Partly, my son and his interest in trains. He has liked N scale since he was four years old. Once he saw several of my On30 engines out of their boxes, a truly rare occurrence in his lifetime, he decided he liked “the big ones” as well. So now we have a scale and a gauge in common.
However, long before this happened, the idea of using On30 to represent a Maine two foot railroad and a Maryland “Farmer’s Railroad” had come to mind. Thought it would be an interesting project to take to local model railroad shows to share the “Narrow Gauge Experience” as well have something to operate as I worked on my 12″=1ft basement project.
Not being one of the narrow gauge purist when it comes to On30 representing either two foot or three foot railroads, decided to sit down and look at different 24, 30, and 36 inch gauge railroads that offered an interesting switching area that could be made into a module or two since my “permanently up” model railroad was going to be one in On2 and one in Sn3.
Due to my interest in various narrow gauge railroads around the world (mostly western hemisphere), it is difficult to find just one prototype to model when there are so many different railroads, themes, scenes, etc that have caught my fancy over the years.
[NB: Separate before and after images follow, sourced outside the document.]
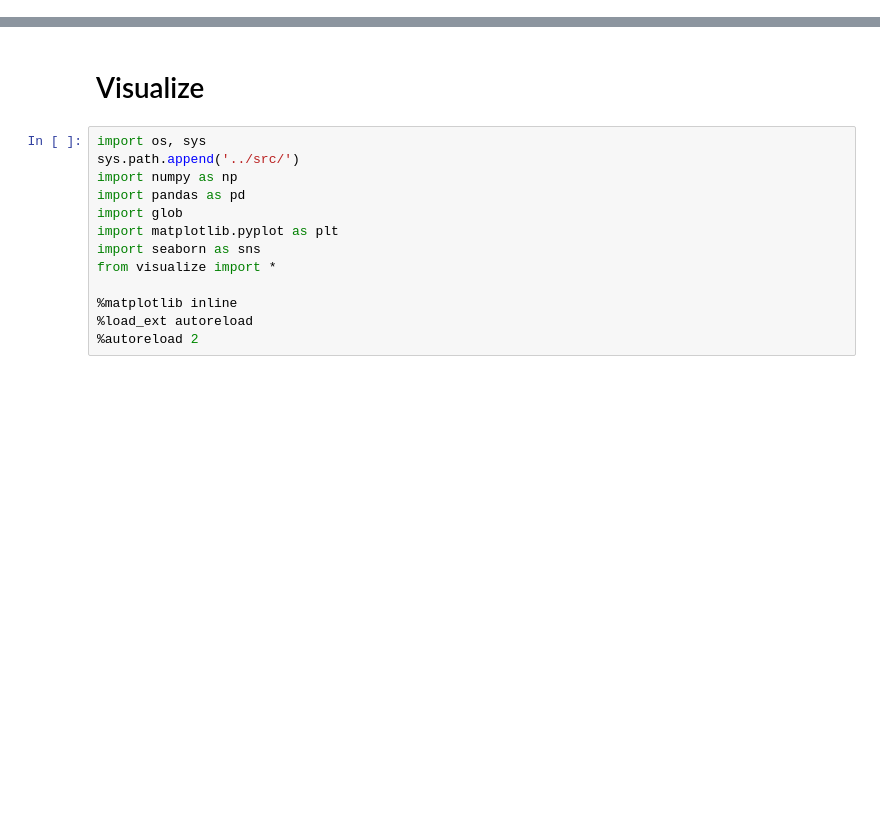
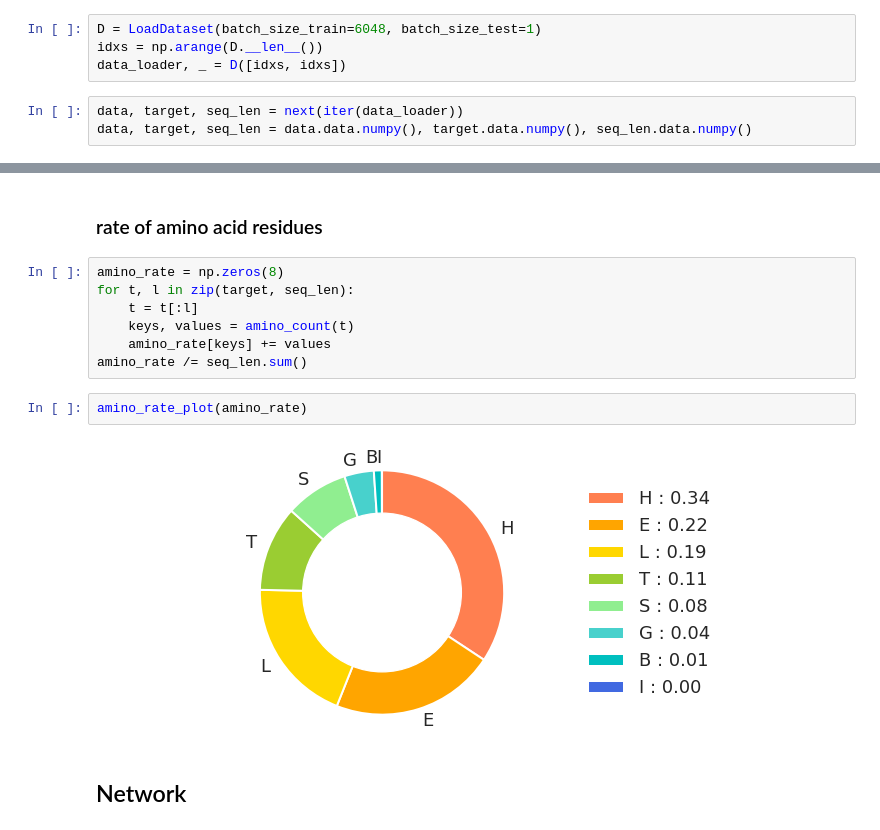
Before and after one commit to takatex/protein-secondary-structure-prediction, a Jupyter notebook: notebook/visualize.ipynb, the cells around one changed output, grey strips where cells are left out. Cells and saved outputs as stored; diff of their text form; blank space fills up the shorter version.

```diff
--- a/notebook/visualize.ipynb
+++ b/notebook/visualize.ipynb
@@ -0,0 +24,7 @@
+# %%
+D = LoadDataset(batch_size_train=6048, batch_size_test=1)
+idxs = np.arange(D.__len__())
+data_loader, _ = D([idxs, idxs])
+# %%
+data, target, seq_len = next(iter(data_loader))
+data, target, seq_len = data.data.numpy(), target.data.numpy(), seq_len.data.numpy()
@@ -1,15 +39,15 @@
+# %% [markdown]
+### rate of amino acid residues
+# %%
+amino_rate = np.zeros(8)
+for t, l in zip(target, seq_len):
+    t = t[:l]
+    keys, values = amino_count(t)
+    amino_rate[keys] += values
+amino_rate /= seq_len.sum()
+# %%
+amino_rate_plot(amino_rate)
+# %% [output]
+[figure, added]
 # %% [markdown]
-# Visualize
+## Network
-# %%
-import os, sys
-sys.path.append('../src/')
-import numpy as np
-import pandas as pd
-import glob
-import matplotlib.pyplot as plt
-import seaborn as sns
-from visualize import *
-
-%matplotlib inline
-%load_ext autoreload
-%autoreload 2
```
Also changed, not shown: parts of 21 cells of this notebook.
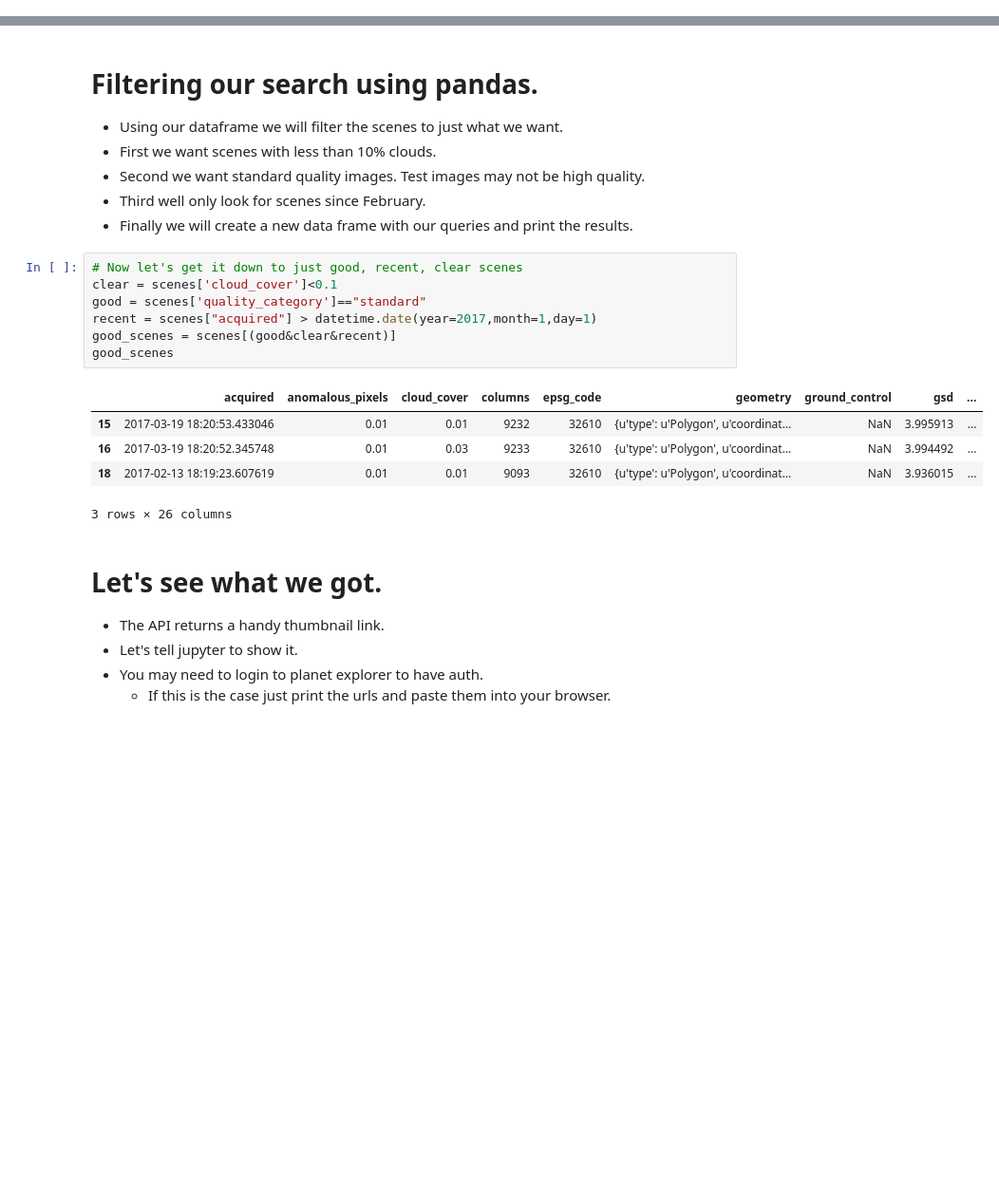
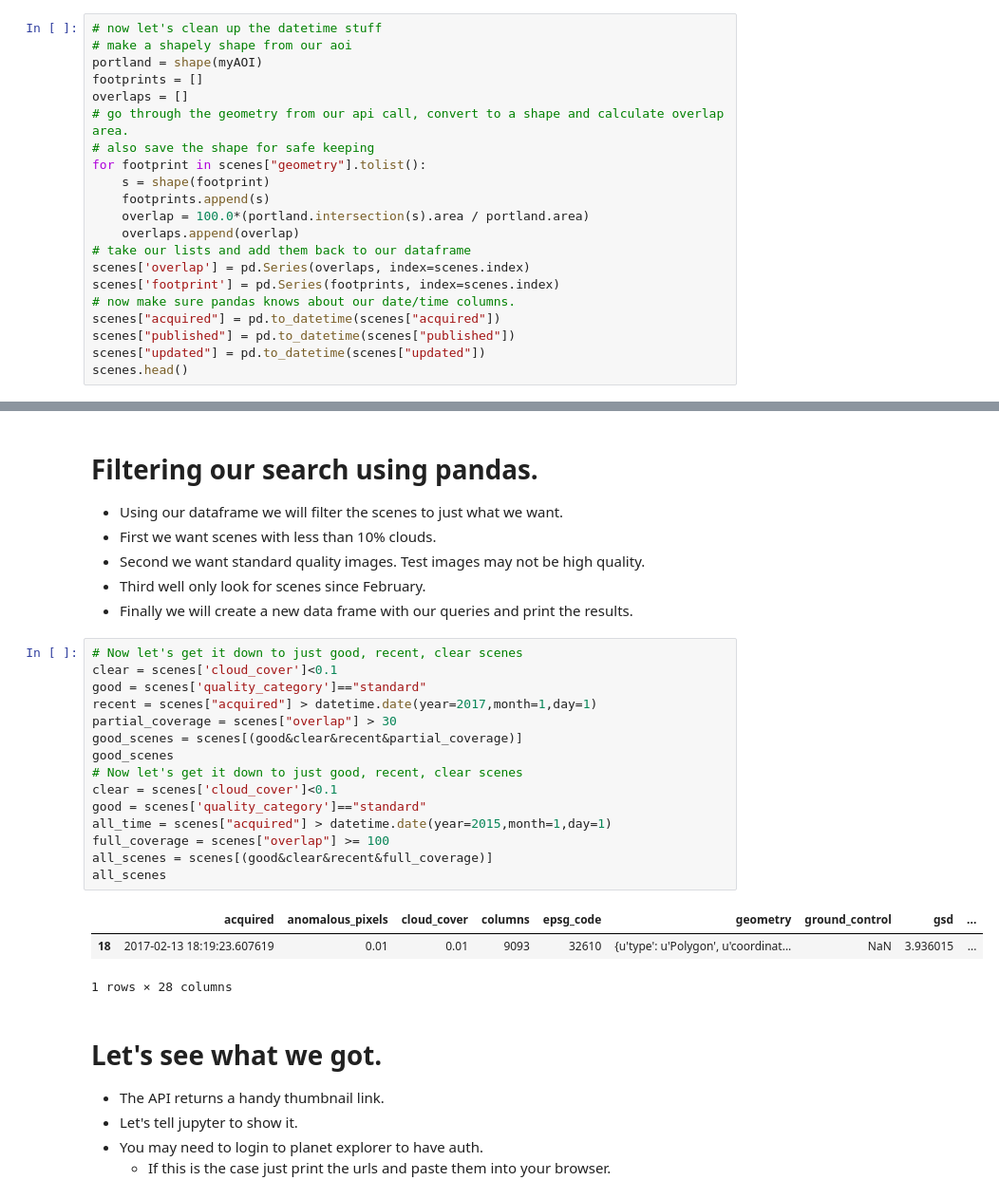
Before and after one commit to kscottz/PythonFromSpace, a Jupyter notebook: TheBasics.ipynb, the cells around one changed output, grey strips where cells are left out. Shown at 95% size. Saved outputs shown, nothing was run; the diff lists cells and outputs as text; blank space fills up the shorter version.

Commit message:
added shapely aoi coverage example.

```diff
--- a/TheBasics.ipynb
+++ b/TheBasics.ipynb
@@ -165,0 +166,21 @@ scenes["updated"] = pd.to_datetime(scenes["updated"])
+# %%
+# now let's clean up the datetime stuff
+# make a shapely shape from our aoi
+portland = shape(myAOI)
+footprints = []
+overlaps = []
+# go through the geometry from our api call, convert to a shape and calculate overlap area.
+# also save the shape for safe keeping
+for footprint in scenes["geometry"].tolist():
+    s = shape(footprint)
+    footprints.append(s)
+    overlap = 100.0*(portland.intersection(s).area / portland.area)
+    overlaps.append(overlap)
+# take our lists and add them back to our dataframe
+scenes['overlap'] = pd.Series(overlaps, index=scenes.index)
+scenes['footprint'] = pd.Series(footprints, index=scenes.index)
+# now make sure pandas knows about our date/time columns.
+scenes["acquired"] = pd.to_datetime(scenes["acquired"])
+scenes["published"] = pd.to_datetime(scenes["published"])
+scenes["updated"] = pd.to_datetime(scenes["updated"])
+scenes.head()
@@ -173,16 +202,22 @@ scenes["updated"] = pd.to_datetime(scenes["updated"])
 # %%
 # Now let's get it down to just good, recent, clear scenes
 clear = scenes['cloud_cover']<0.1
 good = scenes['quality_category']=="standard"
 recent = scenes["acquired"] > datetime.date(year=2017,month=1,day=1)
-good_scenes = scenes[(good&clear&recent)]
+partial_coverage = scenes["overlap"] > 30
+good_scenes = scenes[(good&clear&recent&partial_coverage)]
 good_scenes
+# Now let's get it down to just good, recent, clear scenes
+clear = scenes['cloud_cover']<0.1
+good = scenes['quality_category']=="standard"
+all_time = scenes["acquired"] > datetime.date(year=2015,month=1,day=1)
+full_coverage = scenes["overlap"] >= 100
+all_scenes = scenes[(good&clear&recent&full_coverage)]
+all_scenes
 # %% [output]
 |  | acquired | anomalous_pixels | cloud_cover | columns | epsg_code | geometry | ground_control | gsd | ... |
-| 15 | 2017-03-19 18:20:53.433046 | 0.01 | 0.01 | 9232 | 32610 | {u'type': u'Polygon', u'coordinat... | NaN | 3.995913 | ... |
-| 16 | 2017-03-19 18:20:52.345748 | 0.01 | 0.03 | 9233 | 32610 | {u'type': u'Polygon', u'coordinat... | NaN | 3.994492 | ... |
 | 18 | 2017-02-13 18:19:23.607619 | 0.01 | 0.01 | 9093 | 32610 | {u'type': u'Polygon', u'coordinat... | NaN | 3.936015 | ... |
-3 rows × 26 columns
+1 rows × 28 columns
 # %% [markdown]
 # Let's see what we got.
 * The API returns a handy thumbnail link.
```
Also changed, not shown: parts of 8 cells of this notebook.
Watching the EBT switch hoppers at the mines in Robertsdale, Pennsylvania sounds just as interesting to me as the Gilpin Tram switching the mills in Black Hawk, Colorado. Themes, just too many have an interest over the years. From coal mining to hard rock mining, logging and wood products, slate industry, dairy, livestock, or just plain old general freight. Scenes are a similar story, whether it was a bridge, a station, line side barn or industry, or the whole town. Once again lots of scenes, not enough space. Then an idea came to mind. How about if I made a On30 model railroad and replaced scenes and buildings. Then I could model several different railroads in the same space! Next problem, a flexible enough track arrangement to make this idea work. What typical scene interested me the most! Came down to those that required switching from Strong Maine to the Hawaiian Islands, Alaska to Peru and everywhere in-between whether a junction, or “division point”. Especially those that contained a wye or switchback, they seemed to make it to the top of my list. However, a few such as SR&RL at Strong and Kingfield Maine, the Ma&Pa at Delta, Pa/Cardiff, Md and C&S/Gilpin at Black Hawk were the major exceptions to wyes and swirchbacks. Granted, the Ma&Pa did have a wye at Delta at one time, but for most of the Ma &Pa’s time in Delta they used a very nice Sellers turntable.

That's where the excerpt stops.